At the London gig they sound like the Modern Lovers pumped up a bit. It sounds like there are seven people in the audience, and McKee is a very funny, very dry frontman between songs.

The Vaselines didn't last long, probably didn't influence too many people but were admired by the right ones: Cobain, Mudhoney and by extension SubPop.

Given the brevity of their career this handsomely presented double set is the be-all and end-all of the wonky, slightly wonderful and highly amusing Vaselines. 

Share It

Your Comments

post a comment

More from this section   Music articles index

The Veils: Trouble of the Brain EP (Pitch Beast/Native Tongue)

The Veils: Trouble of the Brain EP (Pitch Beast/Native Tongue)

Produced in large part by Bernard Butler (Suede etc), this sharp, fat-free six-song EP finds Finn Andrews and band delivering a smart line in slightly dark pop, but in a few places it is pop... > Read more

Various: Alice Russell; The Pot of Gold Remixes (Little Poppet)

Various: Alice Russell; The Pot of Gold Remixes (Little Poppet)

This may well be for a minority audience for a few reasons: not as many people liked UK soul singer Alice Russell's late 2008 album Pot of Gold quite as much as I did (but seemed to like her... > Read more

Elsewhere at Elsewhere

Fatboy Slim: You've Come a Long Way Baby

Fatboy Slim: You've Come a Long Way Baby

Slightly funny and true story: Back in the distant past Fatboy Slim -- aka famous DJ Norman Cook -- was coming to New Zealand and at the Herald we arranged for one our feature writers -- who'd... > Read more

Elvis Costello and the Imposters; Civic, Auckland.
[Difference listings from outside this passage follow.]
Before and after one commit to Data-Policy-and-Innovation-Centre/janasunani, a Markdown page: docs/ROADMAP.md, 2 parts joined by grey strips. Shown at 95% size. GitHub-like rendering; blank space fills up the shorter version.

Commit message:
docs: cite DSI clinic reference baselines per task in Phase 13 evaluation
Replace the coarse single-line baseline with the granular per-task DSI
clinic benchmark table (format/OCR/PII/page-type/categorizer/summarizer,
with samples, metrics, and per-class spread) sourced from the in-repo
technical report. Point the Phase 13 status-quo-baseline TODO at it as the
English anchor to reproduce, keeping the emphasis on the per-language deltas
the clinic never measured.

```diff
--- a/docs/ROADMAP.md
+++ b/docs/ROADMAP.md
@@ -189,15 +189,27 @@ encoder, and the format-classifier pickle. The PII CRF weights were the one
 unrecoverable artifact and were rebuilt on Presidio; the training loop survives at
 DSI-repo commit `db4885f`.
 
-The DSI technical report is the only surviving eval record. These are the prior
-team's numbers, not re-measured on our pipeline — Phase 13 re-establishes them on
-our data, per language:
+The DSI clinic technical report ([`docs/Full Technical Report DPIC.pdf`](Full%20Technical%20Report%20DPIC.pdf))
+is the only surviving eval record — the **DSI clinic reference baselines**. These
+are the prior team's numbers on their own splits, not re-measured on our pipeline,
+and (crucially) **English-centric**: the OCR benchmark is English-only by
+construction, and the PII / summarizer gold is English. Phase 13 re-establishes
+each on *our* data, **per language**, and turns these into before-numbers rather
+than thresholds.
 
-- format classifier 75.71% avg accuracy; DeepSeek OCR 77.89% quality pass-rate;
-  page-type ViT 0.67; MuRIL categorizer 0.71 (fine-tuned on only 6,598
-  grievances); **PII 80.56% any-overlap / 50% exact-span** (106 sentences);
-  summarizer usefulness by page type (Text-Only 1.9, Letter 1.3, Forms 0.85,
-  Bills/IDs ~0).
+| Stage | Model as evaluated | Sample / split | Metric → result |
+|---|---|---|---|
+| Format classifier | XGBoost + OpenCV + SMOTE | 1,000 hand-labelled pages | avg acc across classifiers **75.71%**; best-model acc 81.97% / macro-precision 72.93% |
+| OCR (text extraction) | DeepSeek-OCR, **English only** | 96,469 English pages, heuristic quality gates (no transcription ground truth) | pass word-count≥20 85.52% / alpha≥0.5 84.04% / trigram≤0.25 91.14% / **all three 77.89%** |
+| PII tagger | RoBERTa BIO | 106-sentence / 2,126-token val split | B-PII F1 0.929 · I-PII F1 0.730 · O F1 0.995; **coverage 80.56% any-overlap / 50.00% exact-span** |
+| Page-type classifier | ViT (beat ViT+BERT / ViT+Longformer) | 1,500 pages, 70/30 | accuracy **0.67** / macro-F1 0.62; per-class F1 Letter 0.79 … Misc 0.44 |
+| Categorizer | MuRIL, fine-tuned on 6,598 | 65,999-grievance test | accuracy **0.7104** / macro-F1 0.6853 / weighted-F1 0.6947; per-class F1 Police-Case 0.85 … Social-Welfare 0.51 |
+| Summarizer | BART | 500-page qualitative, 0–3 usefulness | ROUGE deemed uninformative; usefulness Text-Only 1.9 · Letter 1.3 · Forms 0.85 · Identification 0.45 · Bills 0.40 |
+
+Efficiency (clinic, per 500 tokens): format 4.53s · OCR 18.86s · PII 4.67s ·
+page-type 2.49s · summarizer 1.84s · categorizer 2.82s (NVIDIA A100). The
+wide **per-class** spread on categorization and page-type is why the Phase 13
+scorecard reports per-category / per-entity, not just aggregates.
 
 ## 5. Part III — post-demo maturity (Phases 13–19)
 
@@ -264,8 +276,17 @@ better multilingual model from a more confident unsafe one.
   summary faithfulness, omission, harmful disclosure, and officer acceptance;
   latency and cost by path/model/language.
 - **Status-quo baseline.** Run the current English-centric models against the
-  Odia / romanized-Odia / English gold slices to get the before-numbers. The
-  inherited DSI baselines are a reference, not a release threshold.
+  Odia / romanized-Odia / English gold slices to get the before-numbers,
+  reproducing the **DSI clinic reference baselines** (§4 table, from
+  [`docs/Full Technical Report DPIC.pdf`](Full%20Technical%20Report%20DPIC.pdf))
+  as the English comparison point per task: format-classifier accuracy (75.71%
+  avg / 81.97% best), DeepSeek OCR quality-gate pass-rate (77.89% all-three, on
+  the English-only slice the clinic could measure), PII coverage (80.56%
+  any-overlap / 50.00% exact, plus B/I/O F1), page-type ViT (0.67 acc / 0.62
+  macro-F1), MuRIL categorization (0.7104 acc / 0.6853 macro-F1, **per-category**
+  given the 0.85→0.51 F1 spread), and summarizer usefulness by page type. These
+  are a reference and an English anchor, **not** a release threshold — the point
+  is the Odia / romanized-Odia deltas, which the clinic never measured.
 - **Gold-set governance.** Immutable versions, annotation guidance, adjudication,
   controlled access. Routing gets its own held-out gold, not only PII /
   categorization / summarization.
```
April 27, 2014

Elvis Costello and the Imposters; Civic, Auckland. April 27, 2014

Most artists understand their audience's requirement and expectation so include at least a smattering of their most famous or best loved songs. And so it was that Elvis Costello and his gifted... > Read more